- [TO DO]: Although the records contain pictures, the copy should leave them out and match everything else exactly.

- [DATASET]:
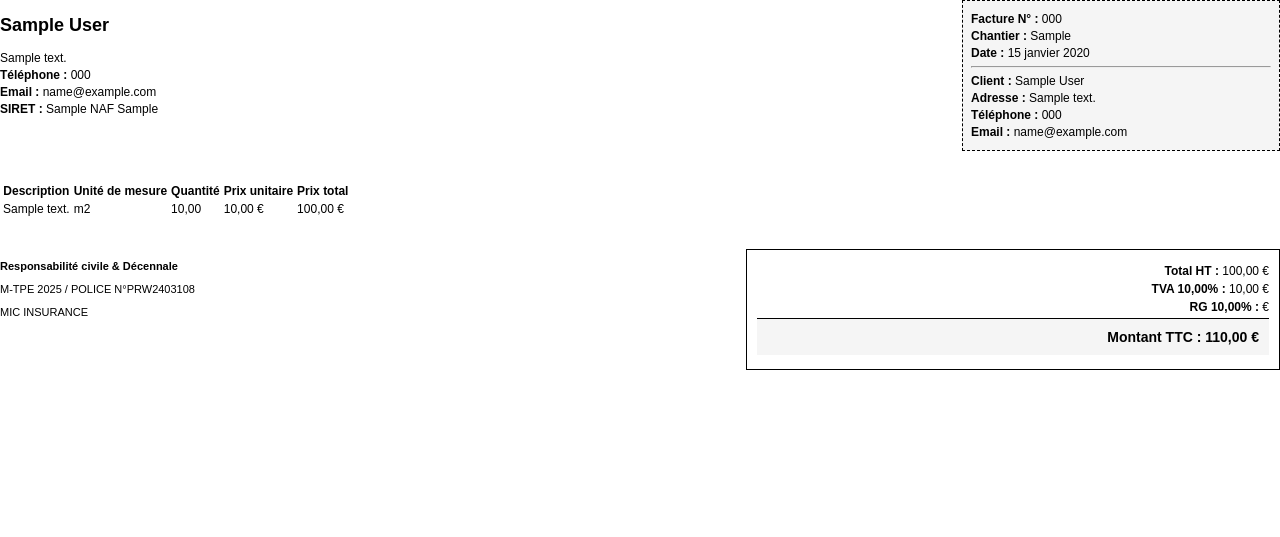
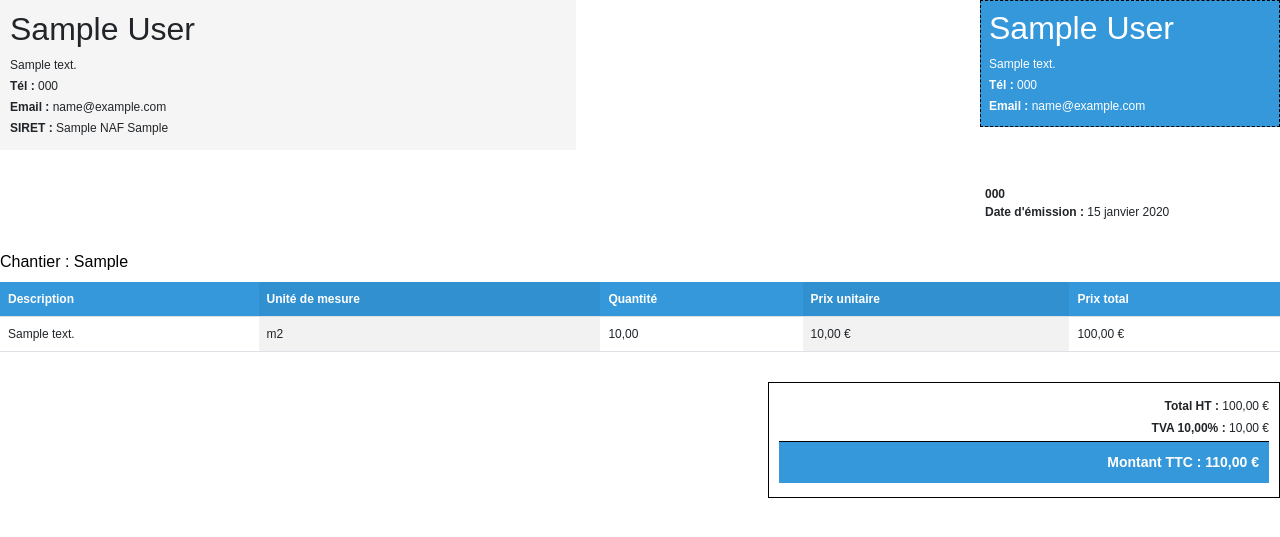
Before and after one commit to makan-dianka/InvoiceApp, a Django app: template factures/templates/factures/invoice_pdf.html in a window 1280 px wide. Shown: the top 537 px of the page. Run offline with Django 5.2, Linux system fonts and the light colour scheme; the template is opened without the code that fills it: values that come from a table or form of the project are taken from there, others are empty; tables that the repository leaves empty hold one stand-in row (values such as "Sample post"); parts of the project's set-up code (start-up, migrations or seed data) failed here and were passed over.

Commit message:
added css in the head to interpret the django variable

```diff
--- a/factures/templates/factures/invoice_pdf.html
+++ b/factures/templates/factures/invoice_pdf.html
@@ -1,44 +1,162 @@
+{% load static %}
+
 <!DOCTYPE html>
 <html lang="fr">
+
   <head>
     <meta charset="UTF-8">
     <title>Facture {{ invoice.number }}</title>
-  {% load static %}
-  <link rel="stylesheet" href="{% static 'css/invoice_pdf.css' %}">
+    <link href="https://cdn.jsdelivr.net/npm/bootstrap@5.2.2/dist/css/bootstrap.min.css" rel="stylesheet" integrity="sha384-Zenh87qX5JnK2Jl0vWa8Ck2rdkQ2Bzep5IDxbcnCeuOxjzrPF/et3URy9Bv1WTRi" crossorigin="anonymous">
+
+    <!-- style -->
+    <style>
+      body {
+        font-family: Arial, sans-serif;
+        font-size: 12px;
+        margin: 20px;
+      }
+      .header {
+        display: flex;
+        justify-content: space-between;
+        margin-bottom: 30px;
+      }
+      .company-info {
+        width: 45%;
+        background-color: whitesmoke;
+        padding: 10px;
+      }
+      .invoice-info > div{
+        width: 300px;
+        border: 1px dashed black;
+        padding: 8px;
+        background-color: #3498db;
+        color: #ffffff;
+      }
+
+      .invoice-info p, .company-info p {
+        margin: 3px 0;
+      }
+
+      .meta-info {
+        float: right;
+        padding: 5px;
+        width: 300px;
+      }
+
+      .totals {
+        display: flex;
+        justify-content: space-between;
+        margin-top: 30px;
+      }
+
+      .left-info {
+        width: 50%;
+        font-size: 11px;
+      }
+
+
+      .right-totals {
+        width: 40%;
+        border: 1px solid black;
+        padding: 10px;
+      }
+
+
+      .right-totals p {
+        margin: 4px 0;
+        text-align: right;
+      }
+
+      .total-ttc {
+        font-weight: bold;
+        font-size: 14px;
+        margin-top: 10px;
+        border-top: 1px solid black;
+        padding-top: 8px;
+        background-color: #3498db;
+        color: white;
+        padding: 10px;
+      }
+
+
+      /* Footer */
+      footer {
+        position: fixed;
+        bottom: 0;
+        left: 0;
+        right: 0;
+        height: 2cm;
+        text-align: center;
+        font-size: 11px;
+        border-top: 1px solid #ccc;
+        padding-top: 5px;
+      }
+
+      /* margin */
+      @page {
+        size: A4;
+        margin: 1cm 0.7cm 1.5cm 0.7cm; /* haut, droite, bas, gauche */
+
+        @bottom-center {
+          content:
+            "Merci pour votre confiance - {{ company.name }} | {{ company.email }} | {{ company.phone }} | "
+            "Page " counter(page) " / " counter(pages);
+          font-size: 10px;
+          color: black;
+          position: relative;
+          bottom: 0.3cm; /* remonte le texte dans la marge */
+        }
+      }
+
+      body {
+        margin: 0;
+        padding: 0;
+      }
+    </style>
+    <!-- end style -->
   </head>
+
+
   <body>
-
     <div class="header">
       <div class="company-info">
         <h2>{{ company.name }}</h2>
         <p>{{ company.address }}</p>
-      <p><strong>Téléphone :</strong> {{ company.phone }}</p>
+        <p><strong>Tél :</strong> {{ company.phone }}</p>
         <p><strong>Email :</strong> {{ company.email }}</p>
         <p><strong>SIRET :</strong> {{ company.siret }} NAF {{ company.naf }}</p>
       </div>
 
       <div class="invoice-info">
-      <p><strong>Facture N° :</strong> {{ invoice.number }}</p>
-      <p><strong>Chantier :</strong> {{ invoice.chantier }}</p>
-      <p><strong>Date :</strong> {{ invoice.issue_date }}</p>
-      <hr>
-      <p><strong>Client :</strong> {{ invoice.customer.name }}</p>
-      <p><strong>Adresse :</strong> {{ invoice.customer.address }}</p>
-      <p><strong>Téléphone :</strong> {{ invoice.customer.phone|default:"" }}</p>
+        <div>
+          <h2>{{ invoice.customer.name }}</h2>
+          <p>{{ invoice.customer.address }}</p>
+          <p><strong>Tél :</strong> {{ invoice.customer.phone|default:"" }}</p>
           <p><strong>Email :</strong> {{ invoice.customer.email|default:"" }}</p>
         </div>
       </div>
+    </div>
 
-  <table>
-    <thead>
+    <div class="meta-info">
+        <div class="fnumber-date">
+          <strong>{{ invoice.number }}</strong>
+          <p><strong>Date d'émission :</strong> {{ invoice.issue_date }}</p>
+        </div>
+    </div>
+
+
+    <table class="table table-striped-columns caption-top">
+      <caption style="color: black; font-size: 16px;">Chantier : {{ invoice.chantier }}</caption>
+      <thead style="background-color:  #3498db; color: white;">
         <tr>
           <th>Description</th>
-        <th>Unité de mesure</th>
+          <th style="color: white;">Unité de mesure</th>
           <th>Quantité</th>
-        <th>Prix unitaire</th>
+          <th style="color: white;">Prix unitaire</th>
           <th>Prix total</th>
         </tr>
       </thead>
+
       <tbody>
         {% for item in invoice.items.all %}
         <tr>
@@ -54,18 +172,18 @@
 
     <div class="totals">
       <div class="left-info">
-      <p><strong>Responsabilité civile & Décennale</strong></p>
+        <!-- <p><strong>Responsabilité civile & Décennale</strong></p>
         <p>M-TPE 2025 / POLICE N°PRW2403108</p>
-      <p>MIC INSURANCE</p>
+        <p>MIC INSURANCE</p> -->
       </div>
 
       <div class="right-totals">
         <p><strong>Total HT :</strong> {{ invoice.total_ht|floatformat:2 }} €</p>
         <p><strong>TVA {{ invoice.tva_percentage }}% :</strong> {{ invoice.tva_amount|floatformat:2 }} €</p>
-      <p><strong>RG {{ invoice.rg_percentage|default:"0" }}% :</strong> {{ invoice.rg_amount|floatformat:2 }} €</p>
         <p class="total-ttc"><strong>Montant TTC :</strong> {{ invoice.total_ttc_tva|floatformat:2 }} €</p>
       </div>
     </div>
 
   </body>
+
 </html>
```
Lines whose indentation alone changed are shown as unchanged.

- [OUTPUT OF THE TASK]:
Before and after one commit to makan-dianka/InvoiceApp, a Django app: template factures/templates/factures/invoice_pdf.html in a window 1280 px wide. Shown: the top 537 px of the page. Run offline with Django 5.2, Linux system fonts and the light colour scheme; the template is opened without the code that fills it: values that come from a table or form of the project are taken from there, others are empty; tables that the repository leaves empty hold one stand-in row (values such as "Sample post"); parts of the project's set-up code (start-up, migrations or seed data) failed here and were passed over.

Commit message:
added css in the head to interpret the django variable

```diff
--- a/factures/templates/factures/invoice_pdf.html
+++ b/factures/templates/factures/invoice_pdf.html
@@ -1,44 +1,162 @@
+{% load static %}
+
 <!DOCTYPE html>
 <html lang="fr">
+
   <head>
     <meta charset="UTF-8">
     <title>Facture {{ invoice.number }}</title>
-  {% load static %}
-  <link rel="stylesheet" href="{% static 'css/invoice_pdf.css' %}">
+    <link href="https://cdn.jsdelivr.net/npm/bootstrap@5.2.2/dist/css/bootstrap.min.css" rel="stylesheet" integrity="sha384-Zenh87qX5JnK2Jl0vWa8Ck2rdkQ2Bzep5IDxbcnCeuOxjzrPF/et3URy9Bv1WTRi" crossorigin="anonymous">
+
+    <!-- style -->
+    <style>
+      body {
+        font-family: Arial, sans-serif;
+        font-size: 12px;
+        margin: 20px;
+      }
+      .header {
+        display: flex;
+        justify-content: space-between;
+        margin-bottom: 30px;
+      }
+      .company-info {
+        width: 45%;
+        background-color: whitesmoke;
+        padding: 10px;
+      }
+      .invoice-info > div{
+        width: 300px;
+        border: 1px dashed black;
+        padding: 8px;
+        background-color: #3498db;
+        color: #ffffff;
+      }
+
+      .invoice-info p, .company-info p {
+        margin: 3px 0;
+      }
+
+      .meta-info {
+        float: right;
+        padding: 5px;
+        width: 300px;
+      }
+
+      .totals {
+        display: flex;
+        justify-content: space-between;
+        margin-top: 30px;
+      }
+
+      .left-info {
+        width: 50%;
+        font-size: 11px;
+      }
+
+
+      .right-totals {
+        width: 40%;
+        border: 1px solid black;
+        padding: 10px;
+      }
+
+
+      .right-totals p {
+        margin: 4px 0;
+        text-align: right;
+      }
+
+      .total-ttc {
+        font-weight: bold;
+        font-size: 14px;
+        margin-top: 10px;
+        border-top: 1px solid black;
+        padding-top: 8px;
+        background-color: #3498db;
+        color: white;
+        padding: 10px;
+      }
+
+
+      /* Footer */
+      footer {
+        position: fixed;
+        bottom: 0;
+        left: 0;
+        right: 0;
+        height: 2cm;
+        text-align: center;
+        font-size: 11px;
+        border-top: 1px solid #ccc;
+        padding-top: 5px;
+      }
+
+      /* margin */
+      @page {
+        size: A4;
+        margin: 1cm 0.7cm 1.5cm 0.7cm; /* haut, droite, bas, gauche */
+
+        @bottom-center {
+          content:
+            "Merci pour votre confiance - {{ company.name }} | {{ company.email }} | {{ company.phone }} | "
+            "Page " counter(page) " / " counter(pages);
+          font-size: 10px;
+          color: black;
+          position: relative;
+          bottom: 0.3cm; /* remonte le texte dans la marge */
+        }
+      }
+
+      body {
+        margin: 0;
+        padding: 0;
+      }
+    </style>
+    <!-- end style -->
   </head>
+
+
   <body>
-
     <div class="header">
       <div class="company-info">
         <h2>{{ company.name }}</h2>
         <p>{{ company.address }}</p>
-      <p><strong>Téléphone :</strong> {{ company.phone }}</p>
+        <p><strong>Tél :</strong> {{ company.phone }}</p>
         <p><strong>Email :</strong> {{ company.email }}</p>
         <p><strong>SIRET :</strong> {{ company.siret }} NAF {{ company.naf }}</p>
       </div>
 
       <div class="invoice-info">
-      <p><strong>Facture N° :</strong> {{ invoice.number }}</p>
-      <p><strong>Chantier :</strong> {{ invoice.chantier }}</p>
-      <p><strong>Date :</strong> {{ invoice.issue_date }}</p>
-      <hr>
-      <p><strong>Client :</strong> {{ invoice.customer.name }}</p>
-      <p><strong>Adresse :</strong> {{ invoice.customer.address }}</p>
-      <p><strong>Téléphone :</strong> {{ invoice.customer.phone|default:"" }}</p>
+        <div>
+          <h2>{{ invoice.customer.name }}</h2>
+          <p>{{ invoice.customer.address }}</p>
+          <p><strong>Tél :</strong> {{ invoice.customer.phone|default:"" }}</p>
           <p><strong>Email :</strong> {{ invoice.customer.email|default:"" }}</p>
         </div>
       </div>
+    </div>
 
-  <table>
-    <thead>
+    <div class="meta-info">
+        <div class="fnumber-date">
+          <strong>{{ invoice.number }}</strong>
+          <p><strong>Date d'émission :</strong> {{ invoice.issue_date }}</p>
+        </div>
+    </div>
+
+
+    <table class="table table-striped-columns caption-top">
+      <caption style="color: black; font-size: 16px;">Chantier : {{ invoice.chantier }}</caption>
+      <thead style="background-color:  #3498db; color: white;">
         <tr>
           <th>Description</th>
-        <th>Unité de mesure</th>
+          <th style="color: white;">Unité de mesure</th>
           <th>Quantité</th>
-        <th>Prix unitaire</th>
+          <th style="color: white;">Prix unitaire</th>
           <th>Prix total</th>
         </tr>
       </thead>
+
       <tbody>
         {% for item in invoice.items.all %}
         <tr>
@@ -54,18 +172,18 @@
 
     <div class="totals">
       <div class="left-info">
-      <p><strong>Responsabilité civile & Décennale</strong></p>
+        <!-- <p><strong>Responsabilité civile & Décennale</strong></p>
         <p>M-TPE 2025 / POLICE N°PRW2403108</p>
-      <p>MIC INSURANCE</p>
+        <p>MIC INSURANCE</p> -->
       </div>
 
       <div class="right-totals">
         <p><strong>Total HT :</strong> {{ invoice.total_ht|floatformat:2 }} €</p>
         <p><strong>TVA {{ invoice.tva_percentage }}% :</strong> {{ invoice.tva_amount|floatformat:2 }} €</p>
-      <p><strong>RG {{ invoice.rg_percentage|default:"0" }}% :</strong> {{ invoice.rg_amount|floatformat:2 }} €</p>
         <p class="total-ttc"><strong>Montant TTC :</strong> {{ invoice.total_ttc_tva|floatformat:2 }} €</p>
       </div>
     </div>
 
   </body>
+
 </html>
```
Lines whose indentation alone changed are shown as unchanged.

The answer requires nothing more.